Exercise instructions: Repeat every record exactly.

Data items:
• • • •
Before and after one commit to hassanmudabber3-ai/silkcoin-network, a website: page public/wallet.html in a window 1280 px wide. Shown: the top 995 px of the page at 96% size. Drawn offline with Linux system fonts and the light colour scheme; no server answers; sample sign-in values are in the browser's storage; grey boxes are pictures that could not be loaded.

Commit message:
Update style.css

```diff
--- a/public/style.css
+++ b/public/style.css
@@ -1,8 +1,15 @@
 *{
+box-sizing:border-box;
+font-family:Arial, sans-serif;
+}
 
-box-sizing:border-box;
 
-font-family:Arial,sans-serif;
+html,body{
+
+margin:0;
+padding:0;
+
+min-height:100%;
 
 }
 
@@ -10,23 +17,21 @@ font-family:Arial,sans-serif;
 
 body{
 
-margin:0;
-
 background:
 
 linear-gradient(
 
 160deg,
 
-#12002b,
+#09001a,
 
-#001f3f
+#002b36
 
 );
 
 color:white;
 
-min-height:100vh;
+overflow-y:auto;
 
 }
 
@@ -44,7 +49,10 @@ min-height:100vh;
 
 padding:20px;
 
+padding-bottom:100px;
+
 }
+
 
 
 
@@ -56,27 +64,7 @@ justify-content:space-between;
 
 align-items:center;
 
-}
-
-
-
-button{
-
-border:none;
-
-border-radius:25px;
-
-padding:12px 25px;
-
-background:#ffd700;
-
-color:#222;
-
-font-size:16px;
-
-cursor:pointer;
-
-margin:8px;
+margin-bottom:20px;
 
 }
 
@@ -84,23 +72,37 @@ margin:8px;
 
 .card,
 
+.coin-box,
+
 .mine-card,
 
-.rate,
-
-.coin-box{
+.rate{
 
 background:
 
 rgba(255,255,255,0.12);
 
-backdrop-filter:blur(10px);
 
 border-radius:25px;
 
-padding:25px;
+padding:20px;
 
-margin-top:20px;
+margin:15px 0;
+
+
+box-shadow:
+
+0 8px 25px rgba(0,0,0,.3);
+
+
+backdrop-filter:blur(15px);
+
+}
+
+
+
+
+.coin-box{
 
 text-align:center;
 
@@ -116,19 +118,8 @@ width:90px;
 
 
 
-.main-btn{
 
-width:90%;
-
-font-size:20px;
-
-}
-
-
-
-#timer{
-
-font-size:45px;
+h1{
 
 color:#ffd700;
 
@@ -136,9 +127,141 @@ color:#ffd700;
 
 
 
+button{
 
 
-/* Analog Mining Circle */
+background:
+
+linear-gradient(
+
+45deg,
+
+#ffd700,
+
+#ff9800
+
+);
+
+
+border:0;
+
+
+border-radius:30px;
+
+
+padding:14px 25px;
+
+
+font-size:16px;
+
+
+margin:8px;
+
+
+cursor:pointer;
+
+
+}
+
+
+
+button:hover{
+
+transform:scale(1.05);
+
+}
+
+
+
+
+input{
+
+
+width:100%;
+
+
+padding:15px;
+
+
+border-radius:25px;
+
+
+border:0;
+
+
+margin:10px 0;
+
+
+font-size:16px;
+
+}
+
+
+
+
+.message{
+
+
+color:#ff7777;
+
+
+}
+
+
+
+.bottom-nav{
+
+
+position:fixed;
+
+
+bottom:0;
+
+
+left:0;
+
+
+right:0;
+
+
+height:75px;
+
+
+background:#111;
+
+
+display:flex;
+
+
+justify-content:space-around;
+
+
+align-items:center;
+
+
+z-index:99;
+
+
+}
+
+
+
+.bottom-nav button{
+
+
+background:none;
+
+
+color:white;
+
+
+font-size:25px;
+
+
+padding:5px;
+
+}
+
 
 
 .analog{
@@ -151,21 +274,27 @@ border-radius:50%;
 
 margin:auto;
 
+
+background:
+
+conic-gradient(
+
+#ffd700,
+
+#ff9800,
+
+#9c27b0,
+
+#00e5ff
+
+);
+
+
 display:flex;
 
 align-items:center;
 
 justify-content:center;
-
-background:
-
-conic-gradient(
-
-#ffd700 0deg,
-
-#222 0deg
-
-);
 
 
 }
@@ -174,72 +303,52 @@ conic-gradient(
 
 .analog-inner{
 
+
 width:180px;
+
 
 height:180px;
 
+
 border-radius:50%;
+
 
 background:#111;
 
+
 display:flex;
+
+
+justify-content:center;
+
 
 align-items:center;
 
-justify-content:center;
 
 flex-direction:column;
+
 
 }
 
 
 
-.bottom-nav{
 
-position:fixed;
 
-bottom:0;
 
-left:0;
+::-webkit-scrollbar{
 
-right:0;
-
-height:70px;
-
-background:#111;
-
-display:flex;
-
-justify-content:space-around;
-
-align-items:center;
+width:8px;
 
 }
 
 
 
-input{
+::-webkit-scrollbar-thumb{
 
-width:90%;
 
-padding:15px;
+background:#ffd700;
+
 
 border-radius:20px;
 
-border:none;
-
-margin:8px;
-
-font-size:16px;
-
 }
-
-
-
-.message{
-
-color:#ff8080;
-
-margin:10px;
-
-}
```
• • • •
Exercise result:
Before and after one commit to hassanmudabber3-ai/silkcoin-network, a website: page public/wallet.html in a window 1280 px wide. Shown: the top 995 px of the page at 96% size. Drawn offline with Linux system fonts and the light colour scheme; no server answers; sample sign-in values are in the browser's storage; grey boxes are pictures that could not be loaded.

Commit message:
Update style.css

```diff
--- a/public/style.css
+++ b/public/style.css
@@ -1,8 +1,15 @@
 *{
+box-sizing:border-box;
+font-family:Arial, sans-serif;
+}
 
-box-sizing:border-box;
 
-font-family:Arial,sans-serif;
+html,body{
+
+margin:0;
+padding:0;
+
+min-height:100%;
 
 }
 
@@ -10,23 +17,21 @@ font-family:Arial,sans-serif;
 
 body{
 
-margin:0;
-
 background:
 
 linear-gradient(
 
 160deg,
 
-#12002b,
+#09001a,
 
-#001f3f
+#002b36
 
 );
 
 color:white;
 
-min-height:100vh;
+overflow-y:auto;
 
 }
 
@@ -44,7 +49,10 @@ min-height:100vh;
 
 padding:20px;
 
+padding-bottom:100px;
+
 }
+
 
 
 
@@ -56,27 +64,7 @@ justify-content:space-between;
 
 align-items:center;
 
-}
-
-
-
-button{
-
-border:none;
-
-border-radius:25px;
-
-padding:12px 25px;
-
-background:#ffd700;
-
-color:#222;
-
-font-size:16px;
-
-cursor:pointer;
-
-margin:8px;
+margin-bottom:20px;
 
 }
 
@@ -84,23 +72,37 @@ margin:8px;
 
 .card,
 
+.coin-box,
+
 .mine-card,
 
-.rate,
-
-.coin-box{
+.rate{
 
 background:
 
 rgba(255,255,255,0.12);
 
-backdrop-filter:blur(10px);
 
 border-radius:25px;
 
-padding:25px;
+padding:20px;
 
-margin-top:20px;
+margin:15px 0;
+
+
+box-shadow:
+
+0 8px 25px rgba(0,0,0,.3);
+
+
+backdrop-filter:blur(15px);
+
+}
+
+
+
+
+.coin-box{
 
 text-align:center;
 
@@ -116,19 +118,8 @@ width:90px;
 
 
 
-.main-btn{
 
-width:90%;
-
-font-size:20px;
-
-}
-
-
-
-#timer{
-
-font-size:45px;
+h1{
 
 color:#ffd700;
 
@@ -136,9 +127,141 @@ color:#ffd700;
 
 
 
+button{
 
 
-/* Analog Mining Circle */
+background:
+
+linear-gradient(
+
+45deg,
+
+#ffd700,
+
+#ff9800
+
+);
+
+
+border:0;
+
+
+border-radius:30px;
+
+
+padding:14px 25px;
+
+
+font-size:16px;
+
+
+margin:8px;
+
+
+cursor:pointer;
+
+
+}
+
+
+
+button:hover{
+
+transform:scale(1.05);
+
+}
+
+
+
+
+input{
+
+
+width:100%;
+
+
+padding:15px;
+
+
+border-radius:25px;
+
+
+border:0;
+
+
+margin:10px 0;
+
+
+font-size:16px;
+
+}
+
+
+
+
+.message{
+
+
+color:#ff7777;
+
+
+}
+
+
+
+.bottom-nav{
+
+
+position:fixed;
+
+
+bottom:0;
+
+
+left:0;
+
+
+right:0;
+
+
+height:75px;
+
+
+background:#111;
+
+
+display:flex;
+
+
+justify-content:space-around;
+
+
+align-items:center;
+
+
+z-index:99;
+
+
+}
+
+
+
+.bottom-nav button{
+
+
+background:none;
+
+
+color:white;
+
+
+font-size:25px;
+
+
+padding:5px;
+
+}
+
 
 
 .analog{
@@ -151,21 +274,27 @@ border-radius:50%;
 
 margin:auto;
 
+
+background:
+
+conic-gradient(
+
+#ffd700,
+
+#ff9800,
+
+#9c27b0,
+
+#00e5ff
+
+);
+
+
 display:flex;
 
 align-items:center;
 
 justify-content:center;
-
-background:
-
-conic-gradient(
-
-#ffd700 0deg,
-
-#222 0deg
-
-);
 
 
 }
@@ -174,72 +303,52 @@ conic-gradient(
 
 .analog-inner{
 
+
 width:180px;
+
 
 height:180px;
 
+
 border-radius:50%;
+
 
 background:#111;
 
+
 display:flex;
+
+
+justify-content:center;
+
 
 align-items:center;
 
-justify-content:center;
 
 flex-direction:column;
+
 
 }
 
 
 
-.bottom-nav{
 
-position:fixed;
 
-bottom:0;
 
-left:0;
+::-webkit-scrollbar{
 
-right:0;
-
-height:70px;
-
-background:#111;
-
-display:flex;
-
-justify-content:space-around;
-
-align-items:center;
+width:8px;
 
 }
 
 
 
-input{
+::-webkit-scrollbar-thumb{
 
-width:90%;
 
-padding:15px;
+background:#ffd700;
+
 
 border-radius:20px;
 
-border:none;
-
-margin:8px;
-
-font-size:16px;
-
 }
-
-
-
-.message{
-
-color:#ff8080;
-
-margin:10px;
-
-}
```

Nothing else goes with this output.